[AIM OF THE TASK]:
Gather all lines in the records below that include the word "issues".

[RECORDED DATA]:
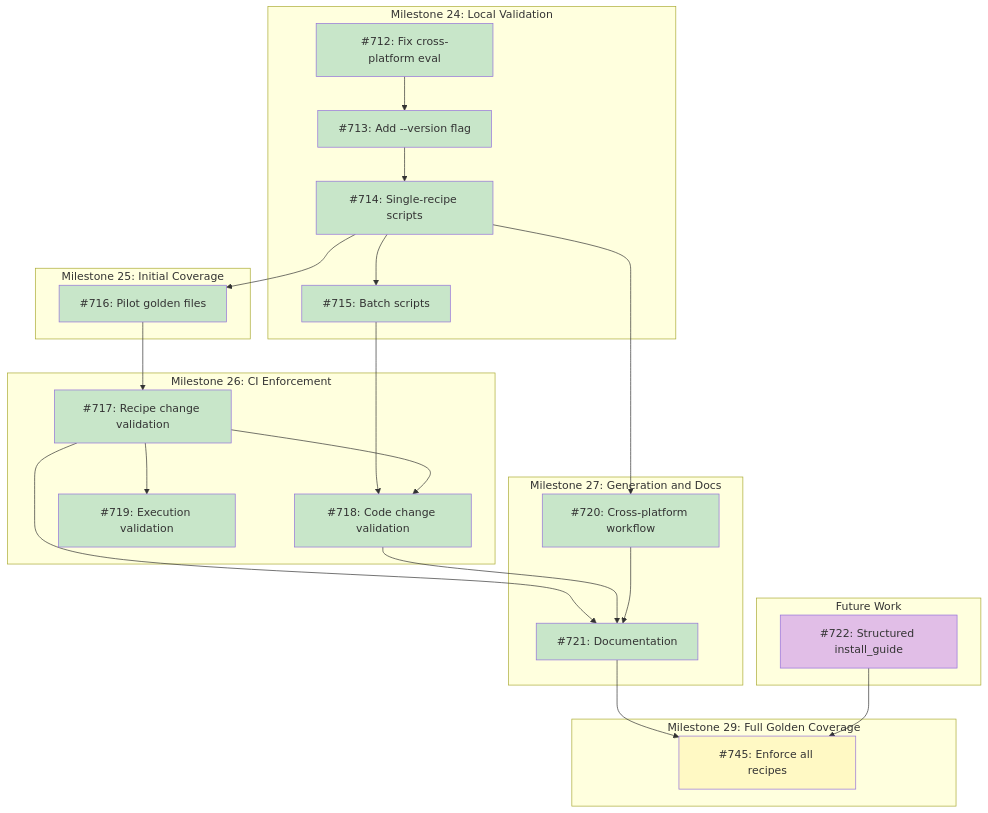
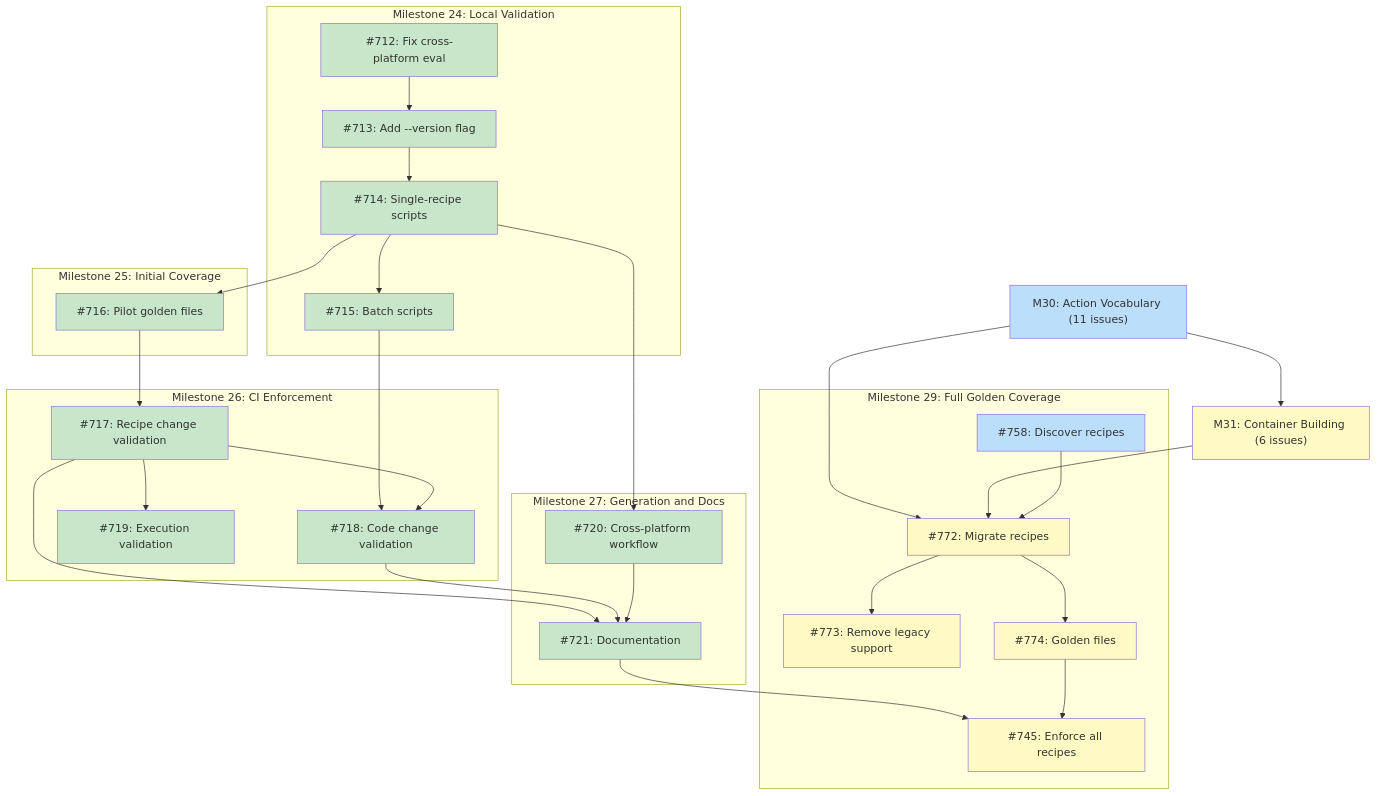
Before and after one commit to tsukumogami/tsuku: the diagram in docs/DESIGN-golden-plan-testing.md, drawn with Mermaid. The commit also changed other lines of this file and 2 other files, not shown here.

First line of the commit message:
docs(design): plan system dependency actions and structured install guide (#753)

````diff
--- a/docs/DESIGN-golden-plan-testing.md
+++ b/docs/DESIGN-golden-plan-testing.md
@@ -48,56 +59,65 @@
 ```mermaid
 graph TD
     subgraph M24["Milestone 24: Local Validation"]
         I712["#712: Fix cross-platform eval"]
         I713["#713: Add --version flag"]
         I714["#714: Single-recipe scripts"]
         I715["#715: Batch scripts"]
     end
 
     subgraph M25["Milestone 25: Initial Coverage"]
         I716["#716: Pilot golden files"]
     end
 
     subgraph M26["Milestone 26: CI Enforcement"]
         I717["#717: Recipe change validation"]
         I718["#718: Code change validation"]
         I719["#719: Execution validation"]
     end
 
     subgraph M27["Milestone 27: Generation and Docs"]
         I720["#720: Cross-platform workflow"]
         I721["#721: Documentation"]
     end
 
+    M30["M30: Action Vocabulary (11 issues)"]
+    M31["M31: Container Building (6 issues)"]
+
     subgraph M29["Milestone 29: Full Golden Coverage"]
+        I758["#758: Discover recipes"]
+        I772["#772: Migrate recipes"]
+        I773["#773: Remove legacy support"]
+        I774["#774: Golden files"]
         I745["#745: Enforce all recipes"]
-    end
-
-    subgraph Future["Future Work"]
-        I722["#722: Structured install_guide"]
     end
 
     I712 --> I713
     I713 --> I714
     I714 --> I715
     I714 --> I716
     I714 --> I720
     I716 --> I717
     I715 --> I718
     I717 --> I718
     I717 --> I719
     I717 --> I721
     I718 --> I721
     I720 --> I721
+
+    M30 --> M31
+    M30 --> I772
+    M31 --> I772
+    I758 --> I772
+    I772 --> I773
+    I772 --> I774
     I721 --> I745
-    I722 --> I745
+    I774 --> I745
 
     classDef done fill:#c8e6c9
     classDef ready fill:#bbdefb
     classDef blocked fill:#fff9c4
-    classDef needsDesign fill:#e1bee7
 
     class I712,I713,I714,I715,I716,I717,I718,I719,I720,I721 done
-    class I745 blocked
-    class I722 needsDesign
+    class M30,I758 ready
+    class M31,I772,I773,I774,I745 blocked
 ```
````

[RESULT OF THE EXERCISE]:
+    M30["M30: Action Vocabulary (11 issues)"]
+    M31["M31: Container Building (6 issues)"]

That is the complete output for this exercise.